**SUPPLIED ENTRIES:**
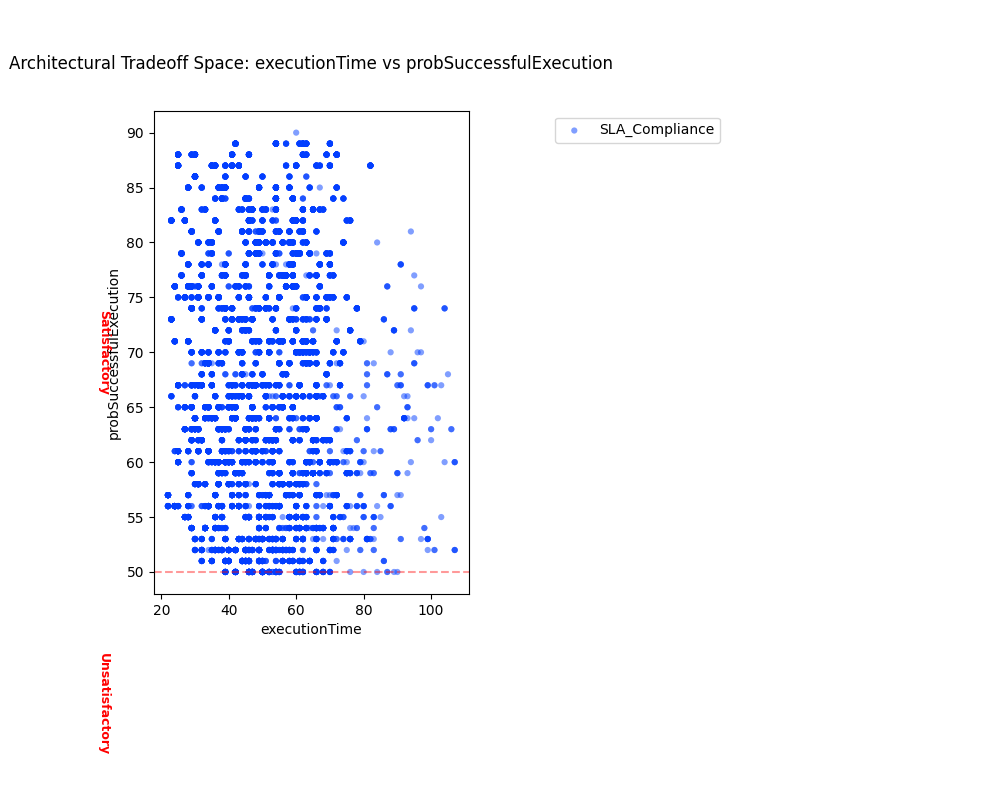
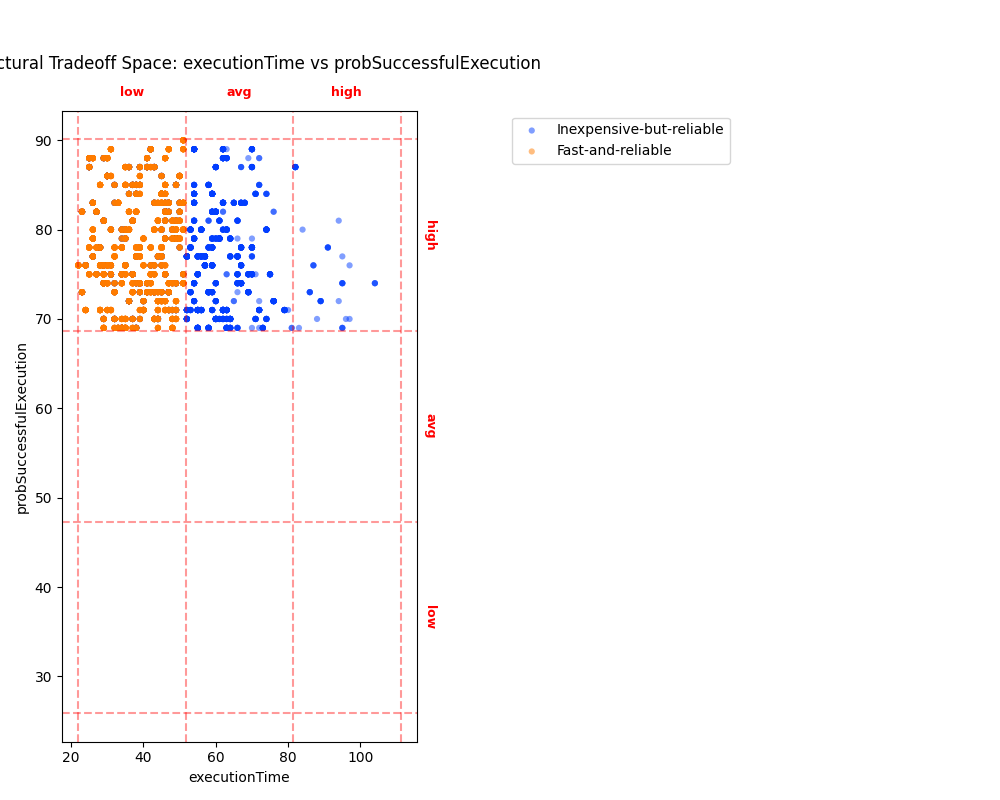
feat(viz): Finalize 2D scatter plot features with invisible background strategy and bounding rectangles

diff --git a/patterns/Toy_Example/analysis.py b/patterns/Toy_Example/analysis.py
@@ -1,8 +1,7 @@
-"""
-"""
 import argparse
 import os
 import json
+import itertools
 from adept import PatternAnalysis
 
 def run_analysis(json_path: str, outdir: str, validate_integrity: bool = True) -> None:
@@ -15,8 +14,8 @@ def run_analysis(json_path: str, outdir: str, validate_integrity: bool = True) -
     # 2. Load
     session.load(validate_integrity=validate_integrity)
     
-    print("DEBUG: Sampling data to 1%...")
-    sample_df = session.raw_df.sample(frac=0.01, random_state=42)
+    print("DEBUG: Sampling data to 10%...")
+    sample_df = session.raw_df.sample(frac=0.1, random_state=42)
     session.raw_df = sample_df
     session.experiments_df = session.experiments_df.loc[sample_df.index]
     session.outcomes_df = session.outcomes_df.loc[sample_df.index]
@@ -38,7 +37,6 @@ def run_analysis(json_path: str, outdir: str, validate_integrity: bool = True) -
         elif scheme_name == 'pareto' or scheme_name == 'pareto_nadir':
             discrete_df, schemes = session.define_tradeoffs(method='pareto')
         elif scheme_name == 'threshold':
-            # Extract params from the first tradeoff of this scheme
             params = tradeoffs[0].params
             discrete_df, schemes = session.define_tradeoffs(method='threshold', params=params)
         elif scheme_name == 'pareto_epsilon':
@@ -74,11 +72,10 @@ def run_analysis(json_path: str, outdir: str, validate_integrity: bool = True) -
                 print(f"Error generating plot for {tradeoff.name}: {e}")
 
         # Generate 2D Scatter Plots for all pairs of outcomes
-        import itertools
         outcome_cols = list(session.outcomes_df.columns)
         for x_col, y_col in itertools.combinations(outcome_cols, 2):
             try:
-                # Standard plot (with background)
+                # 1. Standard plot (with background)
                 fig = session.show_quality_objective_space(
                     x_col, y_col, 
                     highlight_tradeoffs=tradeoffs,
@@ -87,13 +84,34 @@ def run_analysis(json_path: str, outdir: str, validate_integrity: bool = True) -
                 scatter_path = os.path.join(outdir, f"scatter_{x_col}_vs_{y_col}.png")
                 fig.savefig(scatter_path)
                 print(f"Scatter plot saved to: {scatter_path}")
+
+                # 2. Focused plot (invisible background for scaling)
+                fig_f = session.show_quality_objective_space(
+                    x_col, y_col, 
+                    highlight_tradeoffs=tradeoffs,
+                    show_overall=False
+                )
+                scatter_path_f = os.path.join(outdir, f"scatter_{x_col}_vs_{y_col}_focused.png")
+                fig_f.savefig(scatter_path_f)
+                print(f"Focused scatter plot saved to: {scatter_path_f}")
+
+                # 3. Rectangle plot (no point coloring, just bounding boxes)
+                fig_r = session.show_quality_objective_space(
+                    x_col, y_col, 
+                    highlight_tradeoffs=tradeoffs,
+                    show_overall=True,
+                    color_points=False,
+                    draw_rectangles=True
+                )
+                scatter_path_r = os.path.join(outdir, f"scatter_{x_col}_vs_{y_col}_rect.png")
+                fig_r.savefig(scatter_path_r)
+                print(f"Rectangle scatter plot saved to: {scatter_path_r}")
             except Exception as e:
                 print(f"Error generating scatter plot for {x_col} vs {y_col}: {e}")
 
         # 4. Discover
-        print(f"Discovering scenarios for {len(tradeoffs)} tradeoffs...")
+        print(f"Skipping scenario discovery for faster plot testing...")
         # Only discover for the current batch of tradeoffs
-        # We manually call discover for each because discover_tradeoffs iterates ALL tradeoffs
         for tradeoff in tradeoffs:
             print(f"  Analyzing Tradeoff: {tradeoff.name} ({tradeoff.description})")
             try:
@@ -110,6 +128,7 @@ def run_analysis(json_path: str, outdir: str, validate_integrity: bool = True) -
             except Exception as e:
                 print(f"    Error analyzing {tradeoff.name}: {e}")
                 all_results[f"tradeoff_{tradeoff.name}_error"] = str(e)
+        
 
     # 5. Export
     results_path = os.path.join(outdir, "analysis_results.json")
@@ -128,7 +147,6 @@ def run_analysis(json_path: str, outdir: str, validate_integrity: bool = True) -
 
 def main():
     parser = argparse.ArgumentParser()
-    # Default to the local ArchExample_Discretization.json
     parser.add_argument("--config", default="patterns/Toy_Example/ArchExample_Discretization.json")
     parser.add_argument("--outdir", default="patterns/Toy_Example/out")
     parser.add_argument("--no-validate", action="store_true", help="Disable data integrity validation")

diff --git a/adept/analysis/visualization.py b/adept/analysis/visualization.py
@@ -103,6 +103,8 @@ def plot_tradeoff_distribution(
     
 
 
+import matplotlib.patches as patches
+
 def show_quality_objective_space(
     outcomes_df: pd.DataFrame,
     x_metric: str,
@@ -110,6 +112,8 @@ def show_quality_objective_space(
     schemes: List[DiscretizationScheme],
     highlight_indices_map: Optional[Dict[str, np.ndarray]] = None,
     show_overall: bool = True,
+    color_points: bool = True,
+    draw_rectangles: bool = False,
     alpha: float = 0.5,
     figsize: tuple = (10, 8)
 ) -> plt.Figure:
@@ -121,9 +125,11 @@ def show_quality_objective_space(
         x_metric: Name of the metric for X axis.
         y_metric: Name of the metric for Y axis.
         schemes: List of DiscretizationScheme objects.
-        highlight_indices_map: Optional map of {label: indices} to highlight in different colors.
+        highlight_indices_map: Optional map of {label: indices} to highlight.
         show_overall: Whether to show the gray background of all points.
-        alpha: Transparency for the points.
+        color_points: Whether to apply color to the highlighted points.
+        draw_rectangles: Whether to draw a bounding rectangle around highlighted points.
+        alpha: Transparency for the points/rectangles.
         figsize: Figure size.
         
     Returns:
@@ -131,12 +137,17 @@ def show_quality_objective_space(
     """
     fig, ax = plt.subplots(figsize=figsize)
     
-    # 1. Plot background (all points) if requested
-    if show_overall:
-        sns.scatterplot(
-            data=outcomes_df, x=x_metric, y=y_metric, 
-            ax=ax, color='gray', alpha=alpha, label='Overall', s=20
-        )
+    # 1. Plot background (all points)
+    # If show_overall is False, we plot them invisible (alpha=0) and without a label
+    # to maintain the full axis scale without cluttering the legend.
+    sns.scatterplot(
+        data=outcomes_df, x=x_metric, y=y_metric, 
+        ax=ax, 
+        color='gray' if show_overall else 'white', 
+        alpha=alpha if show_overall else 0, 
+        label='Overall' if show_overall else None, 
+        s=20
+    )
     
     # 2. Draw segmentation lines and axis labels
     line_color = 'red'
@@ -181,10 +192,28 @@ def show_quality_objective_space(
         colors = sns.color_palette("bright", n_colors=len(highlight_indices_map))
         for i, (label, indices) in enumerate(highlight_indices_map.items()):
             subset = outcomes_df.iloc[indices]
-            if not subset.empty:
+            if subset.empty:
+                continue
+                
+            color = colors[i]
+            
+            # A. Draw Rectangles
+            if draw_rectangles:
+                x_min, x_max = subset[x_metric].min(), subset[x_metric].max()
+                y_min, y_max = subset[y_metric].min(), subset[y_metric].max()
+                
+                rect = patches.Rectangle(
+                    (x_min, y_min), x_max - x_min, y_max - y_min,
+                    linewidth=2, edgecolor=color, facecolor=color, alpha=0.2,
+                    label=f"{label} (Area)" if not color_points else None
+                )
+                ax.add_patch(rect)
+
+            # B. Plot Points
+            if color_points:
                 sns.scatterplot(
                     data=subset, x=x_metric, y=y_metric, 
-                    ax=ax, color=colors[i], label=label, s=20, alpha=alpha, edgecolors='none'
+                    ax=ax, color=color, label=label, s=20, alpha=alpha, edgecolors='none'
                 )
 
     # pad=30 pushes the title up to avoid interval labels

**PROBLEM REQUIREMENTS:** Read the listing. Copy each line that has the word "frac" in it.

**SOLUTION FOR THIS TASK:**
-    sample_df = session.raw_df.sample(frac=0.01, random_state=42)
+    sample_df = session.raw_df.sample(frac=0.1, random_state=42)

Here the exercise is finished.